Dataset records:
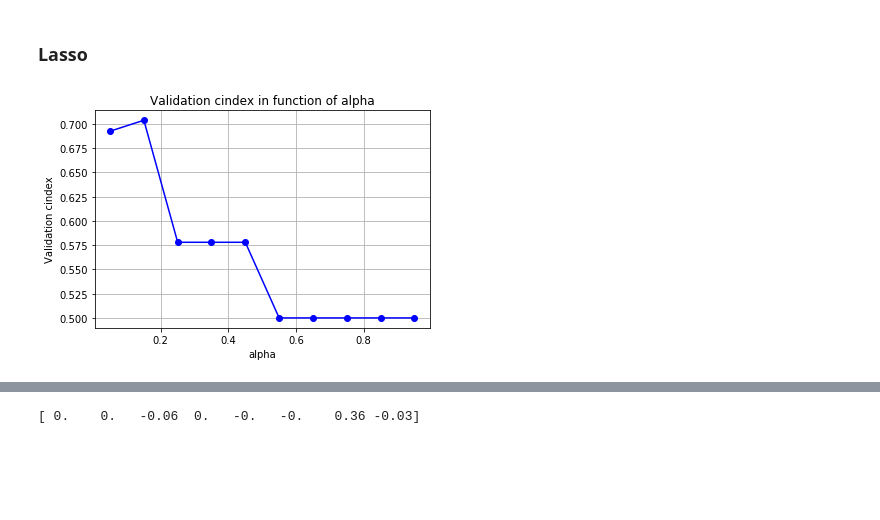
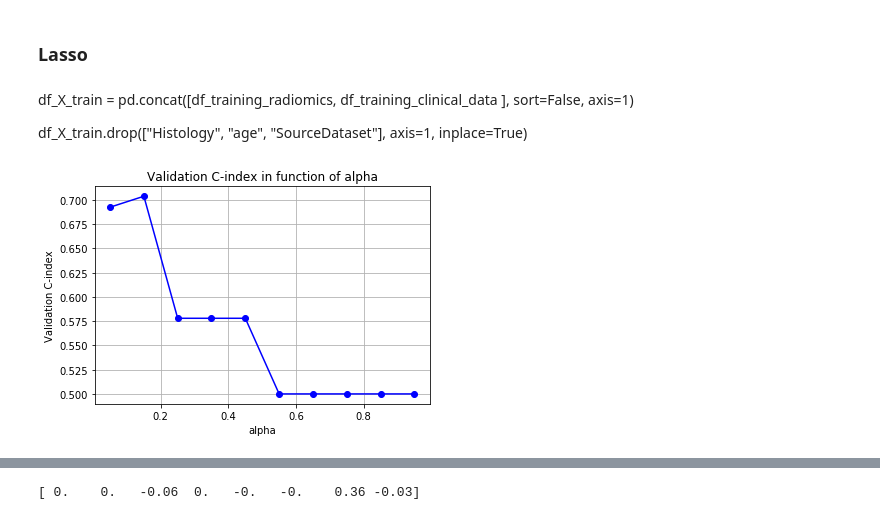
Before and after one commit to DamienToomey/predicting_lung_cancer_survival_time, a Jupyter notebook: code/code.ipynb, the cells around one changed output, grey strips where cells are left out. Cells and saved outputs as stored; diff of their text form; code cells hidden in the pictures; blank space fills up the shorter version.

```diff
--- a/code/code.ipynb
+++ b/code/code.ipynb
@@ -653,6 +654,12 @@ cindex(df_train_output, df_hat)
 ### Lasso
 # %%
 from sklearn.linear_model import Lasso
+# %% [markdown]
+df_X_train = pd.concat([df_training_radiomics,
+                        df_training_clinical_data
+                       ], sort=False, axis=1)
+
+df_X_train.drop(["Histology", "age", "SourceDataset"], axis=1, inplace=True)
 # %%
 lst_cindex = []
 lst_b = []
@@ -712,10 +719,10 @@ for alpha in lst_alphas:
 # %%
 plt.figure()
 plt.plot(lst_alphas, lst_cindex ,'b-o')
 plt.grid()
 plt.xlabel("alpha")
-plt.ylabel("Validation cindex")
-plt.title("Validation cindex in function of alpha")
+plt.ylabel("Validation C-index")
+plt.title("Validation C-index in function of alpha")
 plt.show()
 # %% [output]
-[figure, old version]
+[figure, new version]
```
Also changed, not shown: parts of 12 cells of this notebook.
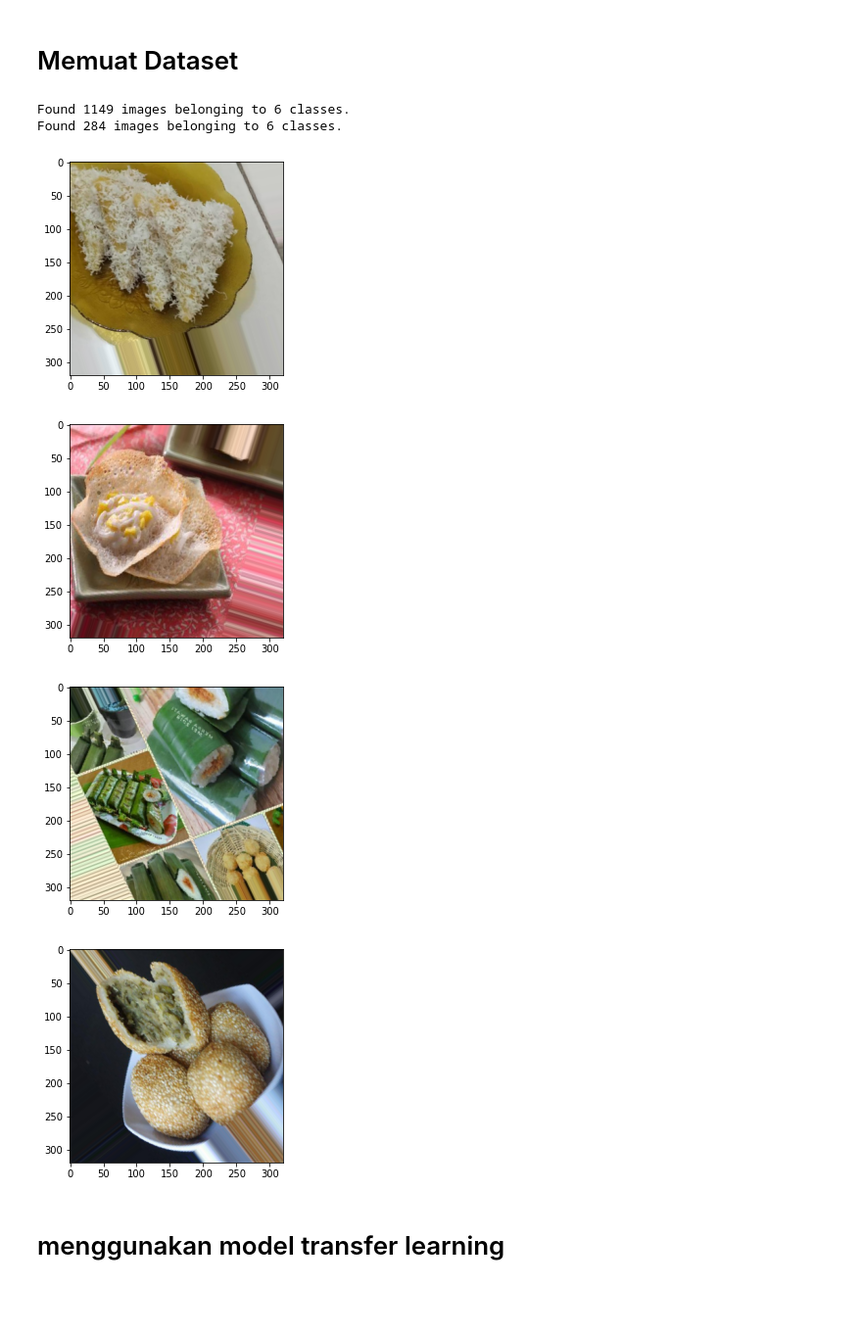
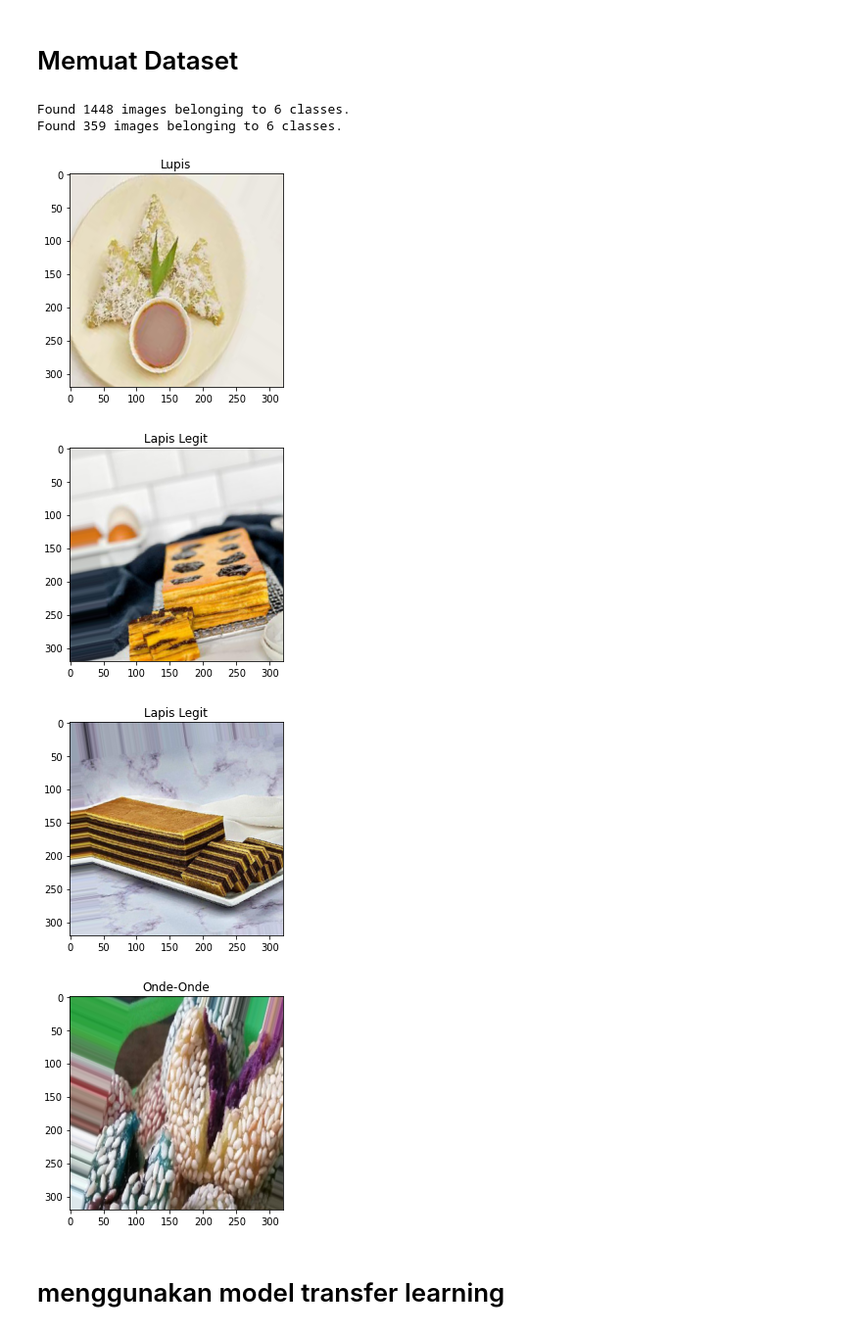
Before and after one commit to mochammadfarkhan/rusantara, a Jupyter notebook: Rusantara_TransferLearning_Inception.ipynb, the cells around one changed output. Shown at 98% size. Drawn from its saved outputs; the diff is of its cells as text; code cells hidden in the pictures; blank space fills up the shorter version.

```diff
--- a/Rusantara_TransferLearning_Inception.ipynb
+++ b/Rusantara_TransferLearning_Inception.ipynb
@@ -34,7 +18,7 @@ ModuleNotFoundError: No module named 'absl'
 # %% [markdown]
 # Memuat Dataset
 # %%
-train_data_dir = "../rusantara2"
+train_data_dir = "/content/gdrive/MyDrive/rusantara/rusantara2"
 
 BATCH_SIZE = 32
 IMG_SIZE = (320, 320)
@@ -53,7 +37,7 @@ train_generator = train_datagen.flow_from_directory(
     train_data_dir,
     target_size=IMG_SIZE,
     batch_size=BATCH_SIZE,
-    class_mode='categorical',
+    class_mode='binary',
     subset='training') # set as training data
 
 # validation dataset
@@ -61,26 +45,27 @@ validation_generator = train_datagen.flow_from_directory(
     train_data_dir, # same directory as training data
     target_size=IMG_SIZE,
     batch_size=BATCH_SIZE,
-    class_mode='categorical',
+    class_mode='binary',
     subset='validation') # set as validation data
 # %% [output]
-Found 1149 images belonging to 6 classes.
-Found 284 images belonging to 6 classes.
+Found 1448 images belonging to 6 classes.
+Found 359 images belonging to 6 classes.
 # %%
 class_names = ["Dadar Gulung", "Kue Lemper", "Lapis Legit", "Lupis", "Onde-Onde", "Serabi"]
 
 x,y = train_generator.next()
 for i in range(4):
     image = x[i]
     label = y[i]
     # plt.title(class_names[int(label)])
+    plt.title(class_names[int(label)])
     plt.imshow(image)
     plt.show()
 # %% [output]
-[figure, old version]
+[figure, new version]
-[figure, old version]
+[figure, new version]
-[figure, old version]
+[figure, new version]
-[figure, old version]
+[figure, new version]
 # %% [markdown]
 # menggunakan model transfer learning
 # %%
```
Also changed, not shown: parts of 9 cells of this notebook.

- [TASK BRIEF]: Among the entries above, some lines may hold the string "code". State how many, and give nothing but the number.

- [REPLY]: 4